There are two young folks in New York, New York who make some beautiful noise together, Phoebe Jean Dunne and Benjamin Florencio, known collectively as Phoebe Jean and the Air Force. They know how to rock the crowd. Check them out below as they perform their first song at their first gig ever, like last month or something. I met Phoebe for a kvetch in a famous New York deli the other day and she shared her thoughts with me:
JW: What is one of your favorite sounds and what does it mean to you?
PJ: Thunder and lightning of course! Especially in the summer when the rain hasn’t quite broke and the leaves are turned over and green. I always loved thunderstorms as a kid, it was scary but so fun. At the beach I remember with my cousins the best storm ever when the wind was ripping the screen doors off the porches and the waves were gigantic, we were running around trying to see who could lean into the wind farthest without falling and then tying all the sheets together to make a huge parachute so we could jump off the top of the garage and fly for a good nine seconds. Now I’m 24 but my heart still gets caught every time there is the sound of a storm.
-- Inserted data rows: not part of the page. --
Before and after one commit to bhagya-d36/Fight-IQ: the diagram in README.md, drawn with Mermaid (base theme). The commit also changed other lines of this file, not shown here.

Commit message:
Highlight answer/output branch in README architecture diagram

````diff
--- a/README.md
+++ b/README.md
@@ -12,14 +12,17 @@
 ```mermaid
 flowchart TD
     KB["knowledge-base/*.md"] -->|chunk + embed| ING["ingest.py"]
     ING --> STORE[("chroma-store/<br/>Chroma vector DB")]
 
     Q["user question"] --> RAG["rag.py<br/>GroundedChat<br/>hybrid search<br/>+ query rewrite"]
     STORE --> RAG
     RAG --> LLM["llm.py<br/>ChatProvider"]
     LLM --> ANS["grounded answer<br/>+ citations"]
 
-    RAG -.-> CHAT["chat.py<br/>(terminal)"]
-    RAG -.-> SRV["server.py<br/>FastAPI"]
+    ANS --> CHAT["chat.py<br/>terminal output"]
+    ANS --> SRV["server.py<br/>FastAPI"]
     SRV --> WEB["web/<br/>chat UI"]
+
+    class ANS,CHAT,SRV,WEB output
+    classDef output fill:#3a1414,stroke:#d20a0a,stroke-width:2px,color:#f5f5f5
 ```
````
JW: Tell me about one of your most cherished records and why it is so important to you.
PJ: Damn. That is a very hard one. I’d have to say I think I would need to divide this question into two categories: most cherished record and most cherished record cover.
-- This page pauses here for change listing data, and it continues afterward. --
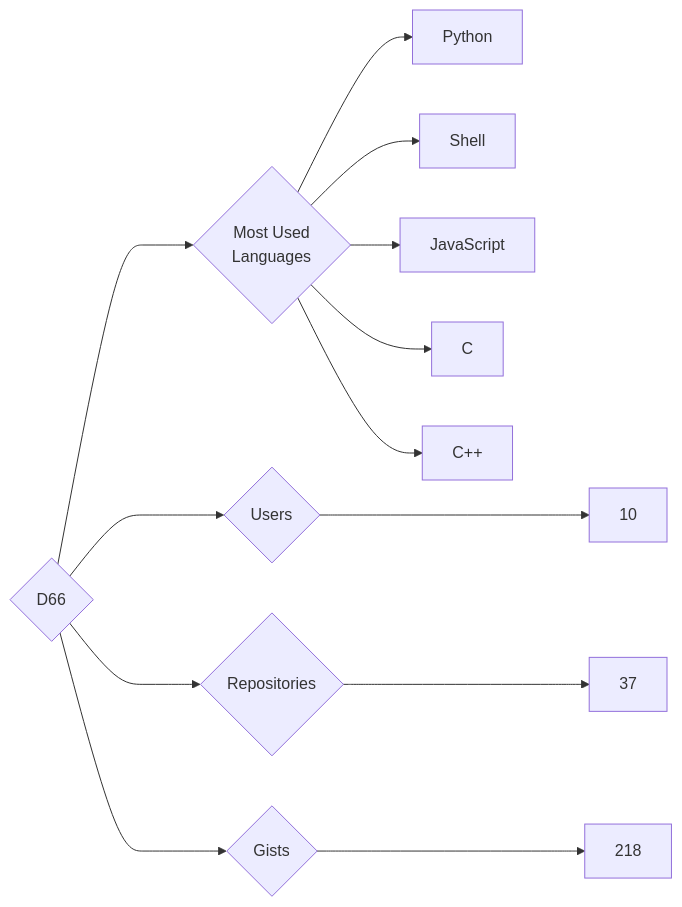
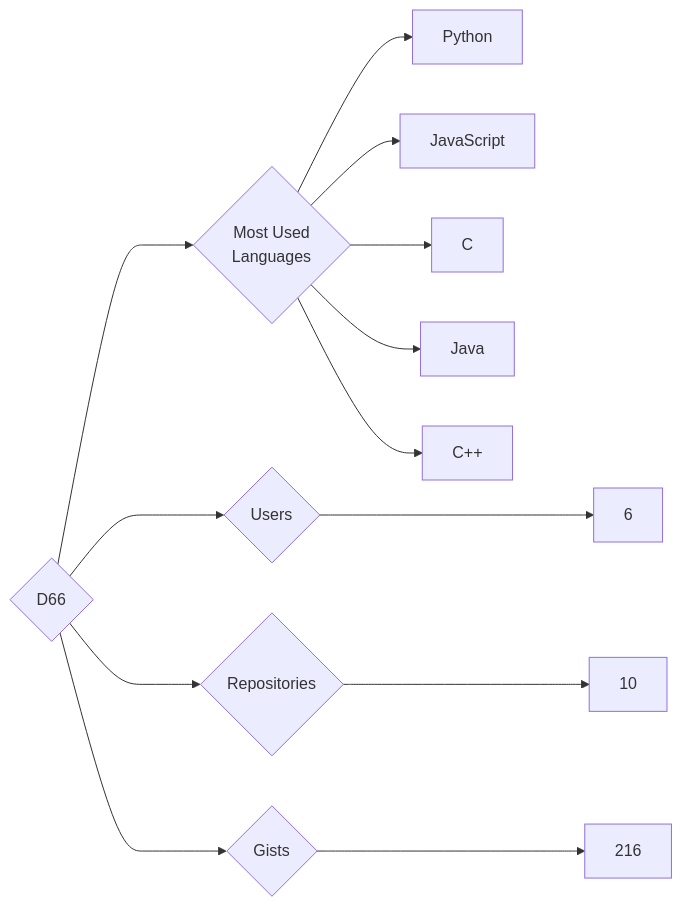
One commit to trickest/insiders changed the diagram in targets/D66/README.md. Above: the diagram before and after it, drawn with Mermaid. The commit also changed 772 other files, not shown here.

````diff
--- a/targets/D66/README.md
+++ b/targets/D66/README.md
@@ -3,13 +3,13 @@
 ```mermaid
 graph LR
 COMPANY_NAME{D66}
-COMPANY_NAME ---> U{Users} ---> UN[10]
-COMPANY_NAME ---> R{Repositories} ---> RN[37]
-COMPANY_NAME ---> G{Gists} ---> GN[218]
+COMPANY_NAME ---> U{Users} ---> UN[6]
+COMPANY_NAME ---> R{Repositories} ---> RN[10]
+COMPANY_NAME ---> G{Gists} ---> GN[216]
 COMPANY_NAME ---> ML{Most Used<br>Languages}
 ML --> Python[Python]
-ML --> Shell[Shell]
 ML --> JavaScript[JavaScript]
 ML --> C[C]
+ML --> Java[Java]
 ML --> C++[C++]
 ```
````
To me records as vinyl are so rad because they are real, physical with a touch and a smell. The music is tied to the material of the vinyl and the paper of the cover in a way that digital forms abandoned. I shouldn’t say this here because my mother may search my name and find out that I have her record but I do and it is Ella Fitzgerald and Louis Armstrong. This is my favorite record cover and even a close second for favorite record, Ella and Louis are sitting in folding chairs on a tile floor with subtly coordinating get ups and the sweetest smiles you’ve ever seen. It was my grandparents record that they used to dance to and I guess my mom took it from them and I took it from my mom. I keep it propped up in my music room.
My most cherished actual record right now would have to be an Inner City Records release called “Beats, Breaks and Bullshit” out of my hometown Baltimore. Baltimore Club is starting to be loved by mad people all around the world and its cool to see how Baltimore offers something that people can relate to right now. Baltimore is harsh as fuck. People have it hard but there is a real innocence and light to it that comes through in the way people are real and the way kids dance and ride dirt bikes like you’ve never seen in any other city. This energy is what makes Baltimore club so infectious to the world at this moment in time. Things are not going good but there is something human in the struggle and in the dance. People want and need to shake it shake it now.
JW: Who is a woman that has inspired you in your life, musically or otherwise?
PJ: Amelia Earhart. My dad was a pilot and I grew up around little planes and airports. He always told me stories about Amelia Earhart and I would dream about all the great adventures I could have when I was grown up and free and strong like her. I remember reading a book about her that started with a story of how she built a roller-coaster off of her fence with her sister and rollerskates or something. I was so inspired I made all sorts of strange ramps and roller-coasters off trees in the street.
I don’t know much about her actually but when I look at a picture of her she is so elegant and graceful and competent and inspired and maybe even a little mischievous. I hope that is true and that she really just landed in some beautiful island paradise and fell deeply in love many times with everything and took up something new. Who knows, but she is still someone to look up to.
Download: Phoebe Jean and the Air Force – Wata